This year it became mandatory for every rookie team to run in at least two practice sessions.

Now, the same starters at two sessions per season have made it to Formula E. While that sounds like minimal effort, in the context of 2023 Formula E it’s not hard to see why many teams are generally unhappy with it.

It remains to be seen exactly what the teams are like at the moment with their Gen3 cars but the combination of issues with the RESS battery, sluggish parts supply and what will likely be a very limited spare parts quota for the upcoming Valencia test and the first glut of racing makes the teams understandably nervous.

Six races in nine weeks makes for a heavy calendar from mid-January to the end of March. The cars would go on a magical, mysterious tour around four continents in that time with room for repairs or indeed any other work limited to about 48 hours before each race.

Manufacturers have testing provisions to fill but as the calendar spreads from Mexico City to Riyadh to Hyderabad to Cape Town and then Sao Paulo, resources will be stretched narrower than the gaps in any given Formula E qualifying session.

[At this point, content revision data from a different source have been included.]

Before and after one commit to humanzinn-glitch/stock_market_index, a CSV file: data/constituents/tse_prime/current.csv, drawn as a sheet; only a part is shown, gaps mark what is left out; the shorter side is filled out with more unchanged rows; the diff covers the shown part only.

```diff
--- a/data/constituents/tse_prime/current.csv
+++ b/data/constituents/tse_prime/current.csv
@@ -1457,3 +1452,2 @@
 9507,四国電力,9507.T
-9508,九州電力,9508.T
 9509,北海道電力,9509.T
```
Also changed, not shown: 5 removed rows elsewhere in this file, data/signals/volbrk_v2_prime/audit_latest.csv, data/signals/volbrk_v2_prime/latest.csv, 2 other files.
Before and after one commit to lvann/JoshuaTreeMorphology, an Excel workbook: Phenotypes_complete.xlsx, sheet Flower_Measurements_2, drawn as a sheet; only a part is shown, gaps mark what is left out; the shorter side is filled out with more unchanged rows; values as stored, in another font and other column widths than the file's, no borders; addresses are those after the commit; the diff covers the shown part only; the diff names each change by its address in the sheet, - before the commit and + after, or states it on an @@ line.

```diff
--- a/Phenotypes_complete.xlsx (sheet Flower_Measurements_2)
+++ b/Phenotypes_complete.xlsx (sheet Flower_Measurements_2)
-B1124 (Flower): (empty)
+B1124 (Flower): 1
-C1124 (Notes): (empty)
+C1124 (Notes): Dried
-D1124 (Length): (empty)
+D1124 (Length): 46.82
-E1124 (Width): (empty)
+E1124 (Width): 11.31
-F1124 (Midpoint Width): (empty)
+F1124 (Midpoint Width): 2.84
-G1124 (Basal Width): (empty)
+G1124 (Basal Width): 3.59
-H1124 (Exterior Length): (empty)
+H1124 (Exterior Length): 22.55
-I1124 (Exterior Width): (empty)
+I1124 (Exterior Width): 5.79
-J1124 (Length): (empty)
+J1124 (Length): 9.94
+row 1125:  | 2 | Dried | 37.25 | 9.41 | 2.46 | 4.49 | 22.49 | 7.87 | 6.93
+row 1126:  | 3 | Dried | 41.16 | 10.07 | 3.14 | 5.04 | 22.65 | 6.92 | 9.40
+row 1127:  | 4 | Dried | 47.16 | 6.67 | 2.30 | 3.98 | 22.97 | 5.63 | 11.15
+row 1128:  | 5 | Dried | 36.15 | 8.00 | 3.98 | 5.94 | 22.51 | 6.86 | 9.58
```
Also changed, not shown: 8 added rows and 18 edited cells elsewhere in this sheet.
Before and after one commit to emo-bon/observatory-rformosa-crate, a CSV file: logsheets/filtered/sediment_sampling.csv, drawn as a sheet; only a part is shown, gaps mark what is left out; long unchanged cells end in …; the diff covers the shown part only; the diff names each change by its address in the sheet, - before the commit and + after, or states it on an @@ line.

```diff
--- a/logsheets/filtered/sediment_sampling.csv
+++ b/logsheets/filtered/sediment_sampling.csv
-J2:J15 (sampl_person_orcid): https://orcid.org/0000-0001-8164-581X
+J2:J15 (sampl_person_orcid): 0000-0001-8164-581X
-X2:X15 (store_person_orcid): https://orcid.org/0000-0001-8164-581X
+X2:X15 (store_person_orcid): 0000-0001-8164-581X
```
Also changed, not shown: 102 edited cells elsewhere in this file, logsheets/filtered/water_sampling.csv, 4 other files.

For added context, while F1 offers three hours of free practice time at the weekend, Formula E has 75 minutes. Her calendar is entirely street tracks with the exception of Mexico City and Berlin-Tempelhof, and at least three of these street tracks will be entirely anonymous next year.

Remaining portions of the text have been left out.